- PROBLEM TO SOLVE -
Your task is to copy every line of the records below that contains "Итого".

- DATA TO EXAMINE -
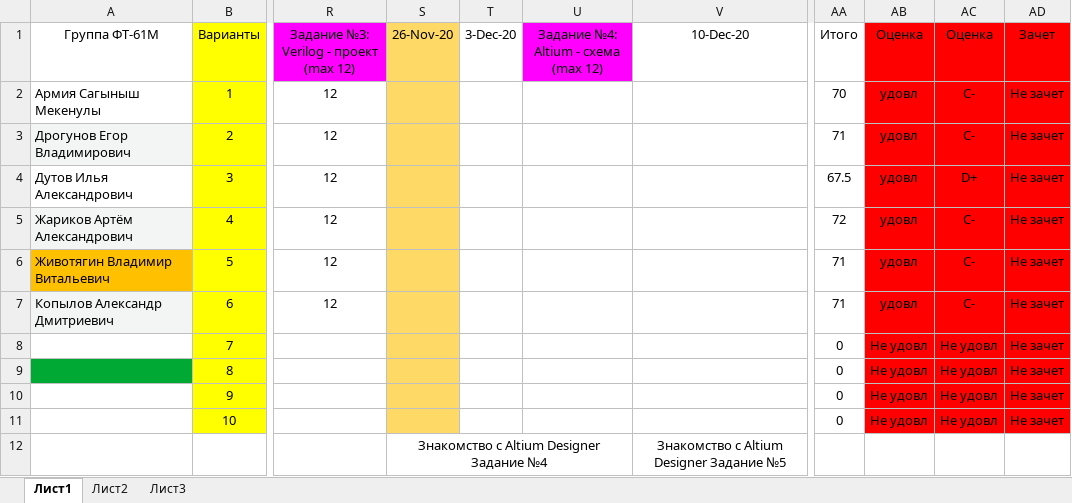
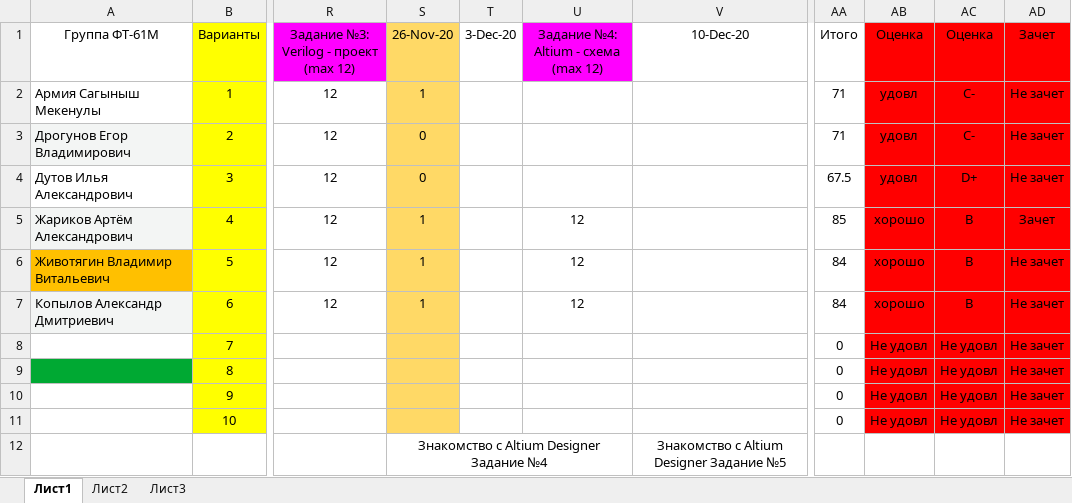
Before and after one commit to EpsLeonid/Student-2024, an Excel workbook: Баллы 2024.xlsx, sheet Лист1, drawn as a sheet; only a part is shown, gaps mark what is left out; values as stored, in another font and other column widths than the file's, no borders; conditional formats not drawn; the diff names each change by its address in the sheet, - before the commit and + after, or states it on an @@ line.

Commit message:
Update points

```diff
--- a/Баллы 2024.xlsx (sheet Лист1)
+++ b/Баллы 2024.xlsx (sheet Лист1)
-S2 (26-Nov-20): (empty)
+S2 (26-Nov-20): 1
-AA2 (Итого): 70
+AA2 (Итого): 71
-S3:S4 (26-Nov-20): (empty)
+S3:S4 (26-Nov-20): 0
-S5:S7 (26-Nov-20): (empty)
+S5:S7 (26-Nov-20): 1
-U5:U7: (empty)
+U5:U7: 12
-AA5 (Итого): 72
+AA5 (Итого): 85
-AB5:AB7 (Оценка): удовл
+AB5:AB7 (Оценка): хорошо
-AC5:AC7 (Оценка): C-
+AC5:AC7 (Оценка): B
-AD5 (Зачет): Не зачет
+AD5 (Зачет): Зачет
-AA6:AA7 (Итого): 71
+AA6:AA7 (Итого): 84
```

---

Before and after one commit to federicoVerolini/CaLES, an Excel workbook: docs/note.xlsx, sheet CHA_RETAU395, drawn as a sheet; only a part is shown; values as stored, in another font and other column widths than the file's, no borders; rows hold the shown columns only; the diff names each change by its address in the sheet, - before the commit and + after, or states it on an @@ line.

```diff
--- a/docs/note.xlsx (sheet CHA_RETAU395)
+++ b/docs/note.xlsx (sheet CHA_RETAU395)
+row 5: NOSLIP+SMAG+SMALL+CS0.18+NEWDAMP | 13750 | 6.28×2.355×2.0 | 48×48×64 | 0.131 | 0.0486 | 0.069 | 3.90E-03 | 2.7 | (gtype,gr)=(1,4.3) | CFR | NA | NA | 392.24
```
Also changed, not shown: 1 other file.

- TASK RESPONSE -
-AA2 (Итого): 70
+AA2 (Итого): 71
-AA5 (Итого): 72
+AA5 (Итого): 85
-AA6:AA7 (Итого): 71
+AA6:AA7 (Итого): 84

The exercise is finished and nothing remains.